‘There is clearly now a drive to do something about this but cultural attitudes take a long time to change and need to be consistently modeled by those in leadership and with power.’


This article was originally published on Lapido Media. I became aware of them when they came to Sunday School at our local church. Here are some more photos via

Translation: It's my body, no one has the right to touch it.
Translation: It’s my body, no one has the right to touch it.

Hemaya Children

Hemaya Children Group


Egyptian School Children on Sexual Harassment

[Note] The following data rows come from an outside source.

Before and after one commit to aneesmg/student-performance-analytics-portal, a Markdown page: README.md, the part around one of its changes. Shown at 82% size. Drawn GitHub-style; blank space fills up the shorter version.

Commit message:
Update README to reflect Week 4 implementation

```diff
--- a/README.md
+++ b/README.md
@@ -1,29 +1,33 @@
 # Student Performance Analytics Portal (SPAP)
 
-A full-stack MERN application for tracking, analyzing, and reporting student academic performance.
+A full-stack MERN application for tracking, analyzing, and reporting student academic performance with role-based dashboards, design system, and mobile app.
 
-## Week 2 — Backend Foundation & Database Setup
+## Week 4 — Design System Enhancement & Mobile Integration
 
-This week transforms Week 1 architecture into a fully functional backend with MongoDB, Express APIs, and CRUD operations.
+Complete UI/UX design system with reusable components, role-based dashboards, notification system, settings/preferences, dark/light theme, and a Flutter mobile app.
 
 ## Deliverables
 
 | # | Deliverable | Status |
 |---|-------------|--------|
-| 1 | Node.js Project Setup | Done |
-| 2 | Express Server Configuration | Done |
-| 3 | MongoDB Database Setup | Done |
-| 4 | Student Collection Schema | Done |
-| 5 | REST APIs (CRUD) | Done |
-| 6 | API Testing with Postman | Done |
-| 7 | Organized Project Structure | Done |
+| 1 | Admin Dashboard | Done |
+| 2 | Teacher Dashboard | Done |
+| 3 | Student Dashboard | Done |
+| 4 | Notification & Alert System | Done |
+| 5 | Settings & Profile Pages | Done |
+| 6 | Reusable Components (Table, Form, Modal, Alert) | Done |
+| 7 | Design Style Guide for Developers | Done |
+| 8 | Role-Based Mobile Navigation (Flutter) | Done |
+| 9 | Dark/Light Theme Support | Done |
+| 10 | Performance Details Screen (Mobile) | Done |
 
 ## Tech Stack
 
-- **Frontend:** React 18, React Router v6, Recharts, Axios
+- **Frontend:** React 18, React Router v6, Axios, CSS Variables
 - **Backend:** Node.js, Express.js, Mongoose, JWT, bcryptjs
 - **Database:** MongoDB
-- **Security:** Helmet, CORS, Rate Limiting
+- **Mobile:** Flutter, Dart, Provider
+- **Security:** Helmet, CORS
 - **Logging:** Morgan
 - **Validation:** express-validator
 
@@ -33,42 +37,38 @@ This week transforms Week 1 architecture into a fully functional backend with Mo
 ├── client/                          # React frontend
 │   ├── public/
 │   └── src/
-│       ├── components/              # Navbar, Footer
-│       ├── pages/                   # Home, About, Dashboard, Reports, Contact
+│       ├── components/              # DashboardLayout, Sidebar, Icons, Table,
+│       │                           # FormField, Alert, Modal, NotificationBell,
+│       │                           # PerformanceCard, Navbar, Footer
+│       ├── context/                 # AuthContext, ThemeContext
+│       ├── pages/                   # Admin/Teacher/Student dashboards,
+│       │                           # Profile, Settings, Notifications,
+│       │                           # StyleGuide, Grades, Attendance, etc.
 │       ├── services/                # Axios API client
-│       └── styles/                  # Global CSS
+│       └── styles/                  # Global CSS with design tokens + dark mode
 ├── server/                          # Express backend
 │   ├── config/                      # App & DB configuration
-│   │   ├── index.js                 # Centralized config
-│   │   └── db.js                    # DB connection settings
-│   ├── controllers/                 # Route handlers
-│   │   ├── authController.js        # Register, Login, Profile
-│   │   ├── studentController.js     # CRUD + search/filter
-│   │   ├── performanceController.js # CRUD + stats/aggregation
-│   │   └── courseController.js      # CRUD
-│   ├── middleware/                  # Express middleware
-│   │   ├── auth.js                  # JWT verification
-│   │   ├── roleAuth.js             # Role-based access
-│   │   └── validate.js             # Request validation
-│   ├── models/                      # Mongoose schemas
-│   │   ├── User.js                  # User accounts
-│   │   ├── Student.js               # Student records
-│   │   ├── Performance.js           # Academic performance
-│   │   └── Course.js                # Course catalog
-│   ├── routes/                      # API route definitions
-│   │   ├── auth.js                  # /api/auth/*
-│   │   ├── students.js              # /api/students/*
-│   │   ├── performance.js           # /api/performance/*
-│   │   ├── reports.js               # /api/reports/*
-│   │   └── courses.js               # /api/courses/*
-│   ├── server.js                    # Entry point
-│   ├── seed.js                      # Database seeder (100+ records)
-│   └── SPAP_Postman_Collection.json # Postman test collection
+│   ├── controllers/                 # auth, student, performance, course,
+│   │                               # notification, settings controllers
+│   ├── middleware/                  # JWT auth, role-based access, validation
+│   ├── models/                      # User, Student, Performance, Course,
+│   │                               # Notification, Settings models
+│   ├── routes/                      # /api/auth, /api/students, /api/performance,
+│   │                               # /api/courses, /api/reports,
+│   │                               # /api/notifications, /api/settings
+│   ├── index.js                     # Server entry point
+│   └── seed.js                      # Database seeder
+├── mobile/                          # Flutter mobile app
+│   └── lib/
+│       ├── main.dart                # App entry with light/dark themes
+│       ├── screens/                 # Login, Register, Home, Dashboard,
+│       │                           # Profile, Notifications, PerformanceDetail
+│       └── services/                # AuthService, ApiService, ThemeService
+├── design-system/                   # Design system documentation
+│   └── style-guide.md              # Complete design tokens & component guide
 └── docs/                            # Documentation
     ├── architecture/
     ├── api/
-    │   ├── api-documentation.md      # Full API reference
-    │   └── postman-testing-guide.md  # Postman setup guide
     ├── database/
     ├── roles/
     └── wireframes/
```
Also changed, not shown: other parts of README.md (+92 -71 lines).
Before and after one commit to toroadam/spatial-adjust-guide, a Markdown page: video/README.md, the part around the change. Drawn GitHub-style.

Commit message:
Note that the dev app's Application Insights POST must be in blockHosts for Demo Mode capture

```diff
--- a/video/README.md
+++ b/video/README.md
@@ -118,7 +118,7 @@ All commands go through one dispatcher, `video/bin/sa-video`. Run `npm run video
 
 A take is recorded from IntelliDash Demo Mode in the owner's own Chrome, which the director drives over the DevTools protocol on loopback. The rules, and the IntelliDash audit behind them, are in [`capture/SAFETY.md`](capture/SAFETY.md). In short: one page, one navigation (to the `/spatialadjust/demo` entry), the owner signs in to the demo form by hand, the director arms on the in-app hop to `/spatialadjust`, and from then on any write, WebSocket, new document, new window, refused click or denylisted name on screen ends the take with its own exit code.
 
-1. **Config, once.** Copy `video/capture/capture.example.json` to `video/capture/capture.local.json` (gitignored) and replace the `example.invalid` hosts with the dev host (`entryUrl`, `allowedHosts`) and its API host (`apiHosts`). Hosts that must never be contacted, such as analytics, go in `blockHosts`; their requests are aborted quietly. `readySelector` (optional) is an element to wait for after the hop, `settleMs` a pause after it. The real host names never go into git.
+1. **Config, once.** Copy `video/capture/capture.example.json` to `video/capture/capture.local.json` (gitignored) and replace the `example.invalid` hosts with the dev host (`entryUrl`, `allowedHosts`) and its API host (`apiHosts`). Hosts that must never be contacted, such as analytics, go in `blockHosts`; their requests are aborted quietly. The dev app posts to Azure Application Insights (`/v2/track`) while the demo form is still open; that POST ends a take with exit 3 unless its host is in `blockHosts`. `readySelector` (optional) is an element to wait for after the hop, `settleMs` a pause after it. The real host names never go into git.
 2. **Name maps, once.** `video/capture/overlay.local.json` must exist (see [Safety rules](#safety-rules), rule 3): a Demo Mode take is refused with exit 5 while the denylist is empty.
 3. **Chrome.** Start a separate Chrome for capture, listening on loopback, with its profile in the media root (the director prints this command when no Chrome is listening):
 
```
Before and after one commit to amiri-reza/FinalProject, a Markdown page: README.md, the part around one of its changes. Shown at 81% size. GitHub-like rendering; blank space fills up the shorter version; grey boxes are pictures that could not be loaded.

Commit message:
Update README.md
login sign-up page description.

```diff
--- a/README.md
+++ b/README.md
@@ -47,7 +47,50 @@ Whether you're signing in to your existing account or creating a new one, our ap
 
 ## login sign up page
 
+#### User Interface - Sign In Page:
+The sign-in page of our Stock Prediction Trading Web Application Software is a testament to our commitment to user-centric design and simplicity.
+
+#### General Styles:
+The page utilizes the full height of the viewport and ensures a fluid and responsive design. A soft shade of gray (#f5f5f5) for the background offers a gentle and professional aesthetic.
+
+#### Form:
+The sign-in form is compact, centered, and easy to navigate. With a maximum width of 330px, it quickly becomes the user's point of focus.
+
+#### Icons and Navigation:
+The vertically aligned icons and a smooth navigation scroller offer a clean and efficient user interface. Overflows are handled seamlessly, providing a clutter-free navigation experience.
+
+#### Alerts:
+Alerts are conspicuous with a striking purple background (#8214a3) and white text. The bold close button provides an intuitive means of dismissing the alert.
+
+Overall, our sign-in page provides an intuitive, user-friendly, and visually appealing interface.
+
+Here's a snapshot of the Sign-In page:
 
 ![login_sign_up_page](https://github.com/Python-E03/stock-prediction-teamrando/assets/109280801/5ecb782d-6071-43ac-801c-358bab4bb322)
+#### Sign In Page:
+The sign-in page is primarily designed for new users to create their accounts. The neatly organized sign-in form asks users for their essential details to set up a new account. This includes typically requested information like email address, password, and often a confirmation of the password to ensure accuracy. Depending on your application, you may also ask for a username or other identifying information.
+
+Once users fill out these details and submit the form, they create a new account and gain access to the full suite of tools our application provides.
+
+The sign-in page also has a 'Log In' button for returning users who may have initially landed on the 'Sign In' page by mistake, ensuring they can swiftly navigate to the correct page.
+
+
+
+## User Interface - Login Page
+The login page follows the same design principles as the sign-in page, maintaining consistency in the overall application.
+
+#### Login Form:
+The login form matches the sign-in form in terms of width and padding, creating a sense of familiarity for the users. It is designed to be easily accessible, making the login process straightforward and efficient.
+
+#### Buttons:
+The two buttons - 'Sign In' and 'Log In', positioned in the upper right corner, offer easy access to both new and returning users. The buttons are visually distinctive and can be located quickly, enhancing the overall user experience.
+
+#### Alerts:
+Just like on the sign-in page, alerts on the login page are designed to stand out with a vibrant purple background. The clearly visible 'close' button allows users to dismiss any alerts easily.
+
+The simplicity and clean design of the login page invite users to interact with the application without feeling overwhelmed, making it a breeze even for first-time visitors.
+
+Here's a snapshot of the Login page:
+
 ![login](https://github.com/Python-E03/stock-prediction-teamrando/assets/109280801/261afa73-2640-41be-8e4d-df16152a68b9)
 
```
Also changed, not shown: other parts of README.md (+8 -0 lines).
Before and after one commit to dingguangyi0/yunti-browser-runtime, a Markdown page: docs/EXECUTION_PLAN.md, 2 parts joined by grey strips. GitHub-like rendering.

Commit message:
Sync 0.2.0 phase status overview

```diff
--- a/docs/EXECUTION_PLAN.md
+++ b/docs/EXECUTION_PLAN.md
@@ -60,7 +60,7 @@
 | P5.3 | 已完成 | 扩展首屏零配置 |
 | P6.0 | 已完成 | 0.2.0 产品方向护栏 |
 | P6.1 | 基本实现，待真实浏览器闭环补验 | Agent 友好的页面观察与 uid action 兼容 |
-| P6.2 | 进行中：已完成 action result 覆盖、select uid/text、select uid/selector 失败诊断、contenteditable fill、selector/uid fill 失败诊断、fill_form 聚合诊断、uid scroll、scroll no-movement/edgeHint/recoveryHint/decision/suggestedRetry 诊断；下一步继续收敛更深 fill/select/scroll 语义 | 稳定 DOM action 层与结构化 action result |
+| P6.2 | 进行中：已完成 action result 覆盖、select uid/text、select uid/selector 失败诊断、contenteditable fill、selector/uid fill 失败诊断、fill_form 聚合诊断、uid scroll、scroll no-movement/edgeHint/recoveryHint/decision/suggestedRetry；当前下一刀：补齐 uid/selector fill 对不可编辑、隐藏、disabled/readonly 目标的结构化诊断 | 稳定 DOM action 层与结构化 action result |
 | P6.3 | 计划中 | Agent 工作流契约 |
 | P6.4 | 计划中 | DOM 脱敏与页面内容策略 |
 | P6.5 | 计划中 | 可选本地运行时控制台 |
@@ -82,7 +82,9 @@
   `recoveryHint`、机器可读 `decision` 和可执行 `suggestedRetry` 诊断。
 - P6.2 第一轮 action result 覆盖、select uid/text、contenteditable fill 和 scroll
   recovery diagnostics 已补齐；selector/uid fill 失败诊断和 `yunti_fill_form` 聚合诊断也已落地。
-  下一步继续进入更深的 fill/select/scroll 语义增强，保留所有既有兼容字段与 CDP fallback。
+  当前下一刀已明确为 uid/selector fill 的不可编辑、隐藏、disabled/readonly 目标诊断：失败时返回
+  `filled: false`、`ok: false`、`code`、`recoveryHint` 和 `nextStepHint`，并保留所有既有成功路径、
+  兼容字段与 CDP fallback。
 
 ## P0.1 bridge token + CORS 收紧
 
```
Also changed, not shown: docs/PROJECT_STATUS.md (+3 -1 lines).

These two videos, with translated subtitles, come from Dignity without Borders. The first interviews boys about their perception of sexual harassment, while the second gets the girls’ perspective.

Both are intriguing and shed light on what is widely acknowledged as a significant social problem. Listen in and find out why.


Friday Prayers for Egypt: Sexual Harassment

Flag Cross Quran


The problem is well known: Over 90 percent of Egyptian women complain of sexual harassment. The problem is well witnessed: Repeatedly at mass rallies in Tahrir women are sexually assaulted by groups of men.

Finally, perhaps, the problem is well addressed: The cabinet passed a law to criminalize such conduct and is undertaking plans to address the issue culturally.

The new administration of Sisi could hardly do otherwise. His inauguration celebration witnessed another incident, marring what he hoped would be a joyous occasion launching a fresh beginning.

Instead, the bickering blame game began. Some accused the Brotherhood, others the lax morality of a coup. In it all the suffering woman was not lost; Sisi brought her flowers.

But God, are suffering women lost? Is new legislation enough? And how long will it take to change a culture?

Protect women from violence, God. Protect them from words. Protect them from eyes. Protect their dignity in all public and private space.

Cultivate men. Refine their manners, God; increase their chivalry. Change their mentality. Discipline their passions. May they esteem each and every woman they encounter.

But plenty must change outside the individual as well, God. With whatever hope the revolution brought, it has broken down and is yet to build. And even before there was much that was crumbling.

Create a productive society that honors courage and beauty. Occupy idle hands; stimulate idle minds. But address this issue not through distraction, but through purity. Transform idle hearts.

Promote modesty, God, and pursue justice. Identify the criminals and redeem them. Convict the wayward thoughts of all, and have mercy.

May Egyptians be well loved, and well honored. Men and women together.



Sexual Harassment

750 - Young Arab woman.
Image via Wikipedia

During the past few weeks much of my activity at the office has focused on the supervision of others’ work and report writing. While this, unfortunately, has limited my own contributions, especially in this blog, I have missed the opportunity to link readers here to the reports we have produced. These are published on the Arab West Report home page; I will look to update these a little more regularly.

One such effort we have made is a short report about sexual harassment in Egypt, and some of the recent statistics and new technological efforts that help address the problem. Should we call it a problem? Is it a problem in America? I suppose wherever there are men and women this phenomena will occur, but this paper shows some of the cultural aspects unique to Egypt. Please enjoy, if it is correct to say so…

Click here for the link.